The Defining Moment
The Colt OHWS’s fate lay in several areas. Some of these reasons include the pistol was too tall due to the use of the single column magazine; the pistol was to heavy, as well as problems with the Laser Aiming Module. Colt’s financial status at the time of these trials was not good and political issues could have arisen if Colt was chosen by SOCOM and they went Chapter 11 or 7 during the procurement.
During SOCOM testing it would be the failure of the durability of the barrel which influenced the elimination of the Colt candidate from the competition.
The barrel failures were caused by an undercut in front of the locking lugs that was machined in by the barrel vendor slightly too deep and the vendor also left a sharp corner in the barrel between this undercut and the front of the locking lugs where a fillet radius was supposed to be. The combination of a too deep undercut in the barrel in this area and the sharp corner allowed the barrel to start to crack in this area after extremely high round counts during SOCOM endurance testing. The pistols would continue to fire with a cracked barrel until eventually the crack grew to a point where the barrel broke in half in front of the locking lugs during SOCOM endurance testing. At that point, the shooter immediately became aware that something was wrong because even though the gun fired, the recoil didn’t feel right and the sound the gun made was markedly different than normal. Due to the way the barrel was supported in front (by the slide and muzzle brake) and in back (by the slide and top of the receiver), even though the barrel had now broken in half, the 2 pieces were still more-or-less lined up enough to allow the bullet to pass through without a catastrophic event. It was mentioned by SOCOM that the first time this happened a few rounds were inadvertently put through the gun with a 2-piece barrel before the gun was finally disassembled to find out what was wrong.

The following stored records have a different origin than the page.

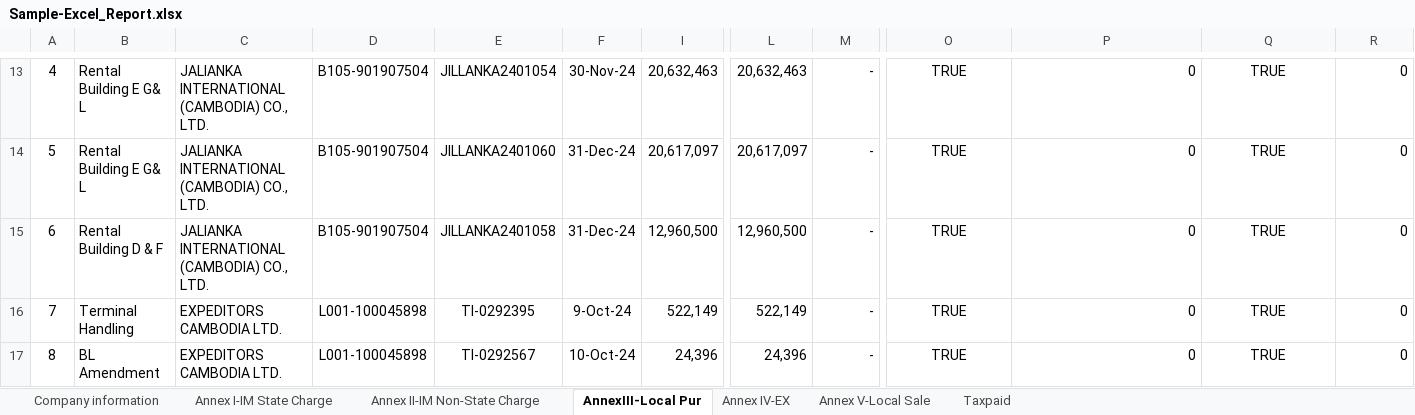
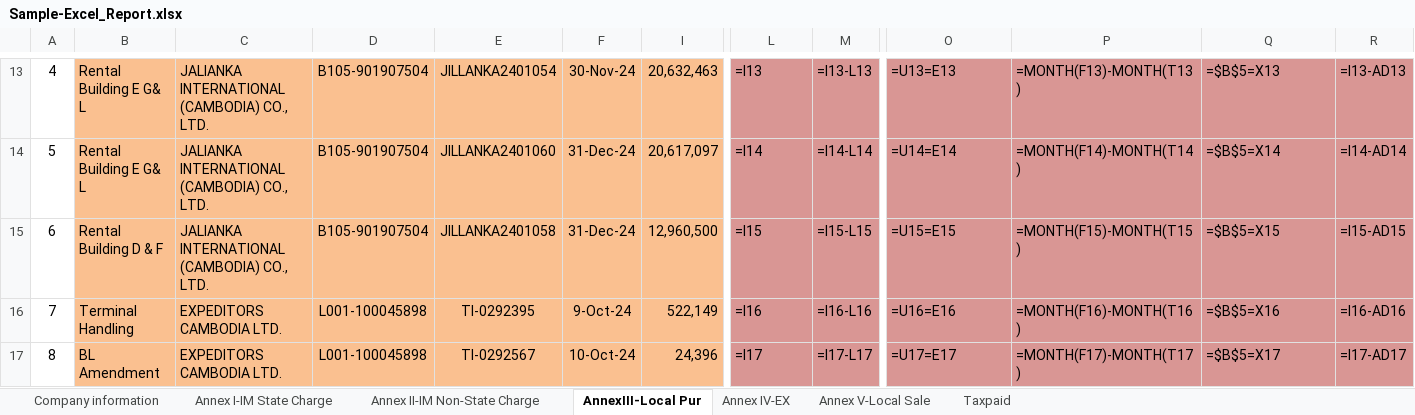
Before and after one commit to Sophara-Rith/Q.Worker, an Excel workbook: templates/Sample-Excel_Report.xlsx, sheet AnnexIII-Local Pur, drawn as a sheet; only a part is shown, gaps mark what is left out; values as stored, in another font and other column widths than the file's, no borders; charts and pictures and conditional formats not drawn; the diff covers the shown part only; the diff names each change by its address in the sheet, - before the commit and + after, or states it on an @@ line.

```diff
--- a/templates/Sample-Excel_Report.xlsx (sheet AnnexIII-Local Pur)
+++ b/templates/Sample-Excel_Report.xlsx (sheet AnnexIII-Local Pur)
-B13:F17 fill: none
+B13:F17 fill: #FAC090
-I13:I17 fill: none
+I13:I17 fill: #FAC090
-L13:R17 fill: none
+L13:R17 fill: #D99694
-L13: 20,632,463
+L13: =I13
-M13: -
+M13: =I13-L13
-O13:O17 alignment: center
+O13:O17 alignment: left
-O13: TRUE
+O13: =U13=E13
-P13: 0
+P13: =MONTH(F13)-MONTH(T13)
-Q13:Q17 alignment: center
+Q13:Q17 alignment: left
-Q13: TRUE
+Q13: =$B$5=X13
-R13: 0
+R13: =I13-AD13
-L14: 20,617,097
+L14: =I14
-M14: -
+M14: =I14-L14
-O14: TRUE
+O14: =U14=E14
-P14: 0
+P14: =MONTH(F14)-MONTH(T14)
-Q14: TRUE
+Q14: =$B$5=X14
-R14: 0
+R14: =I14-AD14
-L15: 12,960,500
+L15: =I15
-M15: -
+M15: =I15-L15
-O15: TRUE
+O15: =U15=E15
-P15: 0
+P15: =MONTH(F15)-MONTH(T15)
-Q15: TRUE
+Q15: =$B$5=X15
-R15: 0
+R15: =I15-AD15
-L16: 522,149
+L16: =I16
-M16: -
+M16: =I16-L16
-O16: TRUE
+O16: =U16=E16
-P16: 0
+P16: =MONTH(F16)-MONTH(T16)
-Q16: TRUE
+Q16: =$B$5=X16
-R16: 0
+R16: =I16-AD16
-L17: 24,396
+L17: =I17
-M17: -
+M17: =I17-L17
-O17: TRUE
+O17: =U17=E17
-P17: 0
+P17: =MONTH(F17)-MONTH(T17)
-Q17: TRUE
+Q17: =$B$5=X17
-R17: 0
+R17: =I17-AD17
```
Also changed, not shown: 1 added row, 1 removed row, 56 edited cells and cell formats elsewhere in this sheet, charts or pictures, 27 other files.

One of the areas in the SOCOM trials that Colt did stand out as a leader was in their choices of materials and coatings. Due to these choices the pistols’ integrity held up to the extreme corrosion resistance and extreme salt spray testing. SOCOM commented on this in the final project meeting after Colt was eliminated from the trails.
H&K had a head start on the Offensive Handgun design with their USP pistol and Colt did not have sufficient time to develop an entirely new gun. In many ways, time and lack of financial resources was Colt’s cross to bear. The Colt OHWS was one of the most advanced handguns in the world and the SOCOM test was, without a doubt, the most grueling handgun testing ever performed. From a historical standpoint the Colt OHWS is a fascinating handgun. Often we only read about the success stories and not about the competitors who didn’t make the cut. The Colt OHWS was a very interesting firearm.
|This article first appeared in Small Arms Review V10N3 (December 2006)|